[Supplied entries — start]
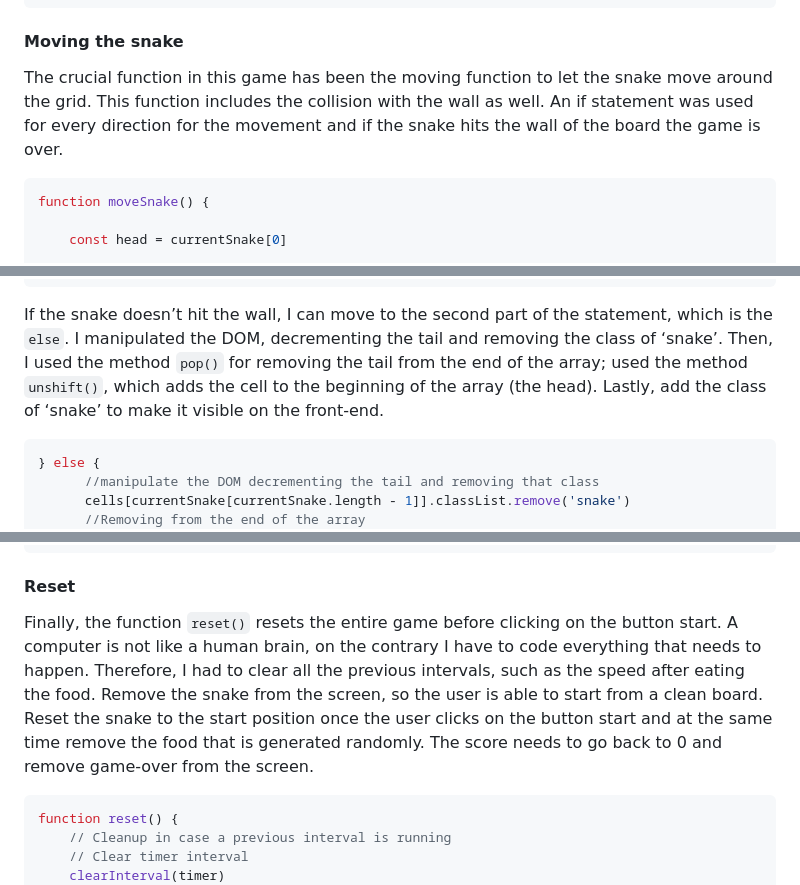
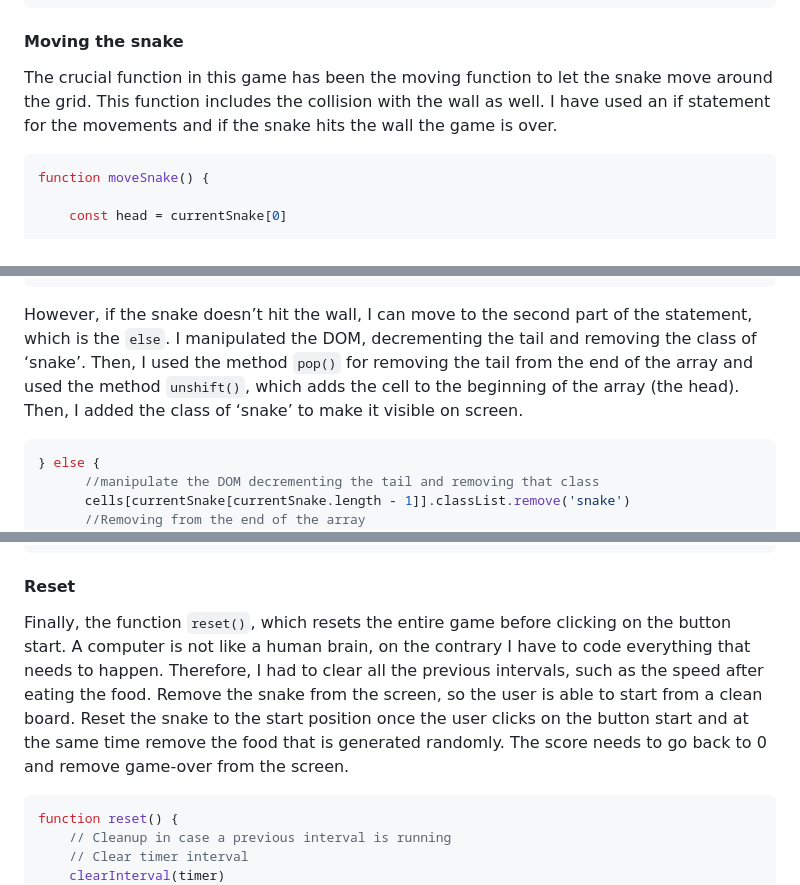
Before and after one commit to rossana87/Project_1, a Markdown page: README.md, 3 parts joined by grey strips. Rendered like a GitHub page.

````diff
--- a/README.md
+++ b/README.md
@@ -139,7 +139,7 @@ function direction(e) {
 
 #### Moving the snake
 
-The crucial function in this game has been the moving function to let the snake move around the grid. This function includes the collision with the wall as well. An if statement was used for every direction for the movement and if the snake hits the wall of the board the game is over.
+The crucial function in this game has been the moving function to let the snake move around the grid. This function includes the collision with the wall as well. I have used an if statement for the movements and if the snake hits the wall the game is over.
 
 ```js
 function moveSnake() {
@@ -162,7 +162,7 @@ function moveSnake() {
       gameOver()
 ```
 
-If the snake doesn’t hit the wall, I can move to the second part of the statement, which is the `else`. I manipulated the DOM, decrementing the tail and removing the class of ‘snake’. Then, I used the method `pop()` for removing the tail from the end of the array; used the method `unshift()`, which adds the cell to the beginning of the array (the head). Lastly, add the class of ‘snake’ to make it visible on the front-end.
+However, if the snake doesn’t hit the wall, I can move to the second part of the statement, which is the `else`. I manipulated the DOM, decrementing the tail and removing the class of ‘snake’. Then, I used the method `pop()` for removing the tail from the end of the array and used the method `unshift()`, which adds the cell to the beginning of the array (the head). Then, I added the class of ‘snake’ to make it visible on screen.
 
 ```js
 } else {
@@ -222,7 +222,7 @@ function speed() {
 
 #### Reset
 
-Finally, the function `reset()`  resets the entire game before clicking on the button start. A computer is not like a human brain, on the contrary I have to code everything that needs to happen. Therefore, I had to clear all the previous intervals, such as the speed after eating the food. Remove the snake from the screen, so the user is able to start from a clean board. Reset the snake to the start position once the user clicks on the button start and at the same time remove the food that is generated randomly. The score needs to go back to 0 and remove game-over  from the screen.
+Finally, the function `reset()`, which resets the entire game before clicking on the button start. A computer is not like a human brain, on the contrary I have to code everything that needs to happen. Therefore, I had to clear all the previous intervals, such as the speed after eating the food. Remove the snake from the screen, so the user is able to start from a clean board. Reset the snake to the start position once the user clicks on the button start and at the same time remove the food that is generated randomly. The score needs to go back to 0 and remove game-over  from the screen.
 
 ```js
 function reset() {
````
Also changed, not shown: other parts of README.md (+5 -6 lines).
[Supplied entries — finish]
What is expected: Restate each entry word for word. Omit every picture.

Answer section:
Before and after one commit to rossana87/Project_1, a Markdown page: README.md, 3 parts joined by grey strips. Rendered like a GitHub page.

````diff
--- a/README.md
+++ b/README.md
@@ -139,7 +139,7 @@ function direction(e) {
 
 #### Moving the snake
 
-The crucial function in this game has been the moving function to let the snake move around the grid. This function includes the collision with the wall as well. An if statement was used for every direction for the movement and if the snake hits the wall of the board the game is over.
+The crucial function in this game has been the moving function to let the snake move around the grid. This function includes the collision with the wall as well. I have used an if statement for the movements and if the snake hits the wall the game is over.
 
 ```js
 function moveSnake() {
@@ -162,7 +162,7 @@ function moveSnake() {
       gameOver()
 ```
 
-If the snake doesn’t hit the wall, I can move to the second part of the statement, which is the `else`. I manipulated the DOM, decrementing the tail and removing the class of ‘snake’. Then, I used the method `pop()` for removing the tail from the end of the array; used the method `unshift()`, which adds the cell to the beginning of the array (the head). Lastly, add the class of ‘snake’ to make it visible on the front-end.
+However, if the snake doesn’t hit the wall, I can move to the second part of the statement, which is the `else`. I manipulated the DOM, decrementing the tail and removing the class of ‘snake’. Then, I used the method `pop()` for removing the tail from the end of the array and used the method `unshift()`, which adds the cell to the beginning of the array (the head). Then, I added the class of ‘snake’ to make it visible on screen.
 
 ```js
 } else {
@@ -222,7 +222,7 @@ function speed() {
 
 #### Reset
 
-Finally, the function `reset()`  resets the entire game before clicking on the button start. A computer is not like a human brain, on the contrary I have to code everything that needs to happen. Therefore, I had to clear all the previous intervals, such as the speed after eating the food. Remove the snake from the screen, so the user is able to start from a clean board. Reset the snake to the start position once the user clicks on the button start and at the same time remove the food that is generated randomly. The score needs to go back to 0 and remove game-over  from the screen.
+Finally, the function `reset()`, which resets the entire game before clicking on the button start. A computer is not like a human brain, on the contrary I have to code everything that needs to happen. Therefore, I had to clear all the previous intervals, such as the speed after eating the food. Remove the snake from the screen, so the user is able to start from a clean board. Reset the snake to the start position once the user clicks on the button start and at the same time remove the food that is generated randomly. The score needs to go back to 0 and remove game-over  from the screen.
 
 ```js
 function reset() {
````
Also changed, not shown: other parts of README.md (+5 -6 lines).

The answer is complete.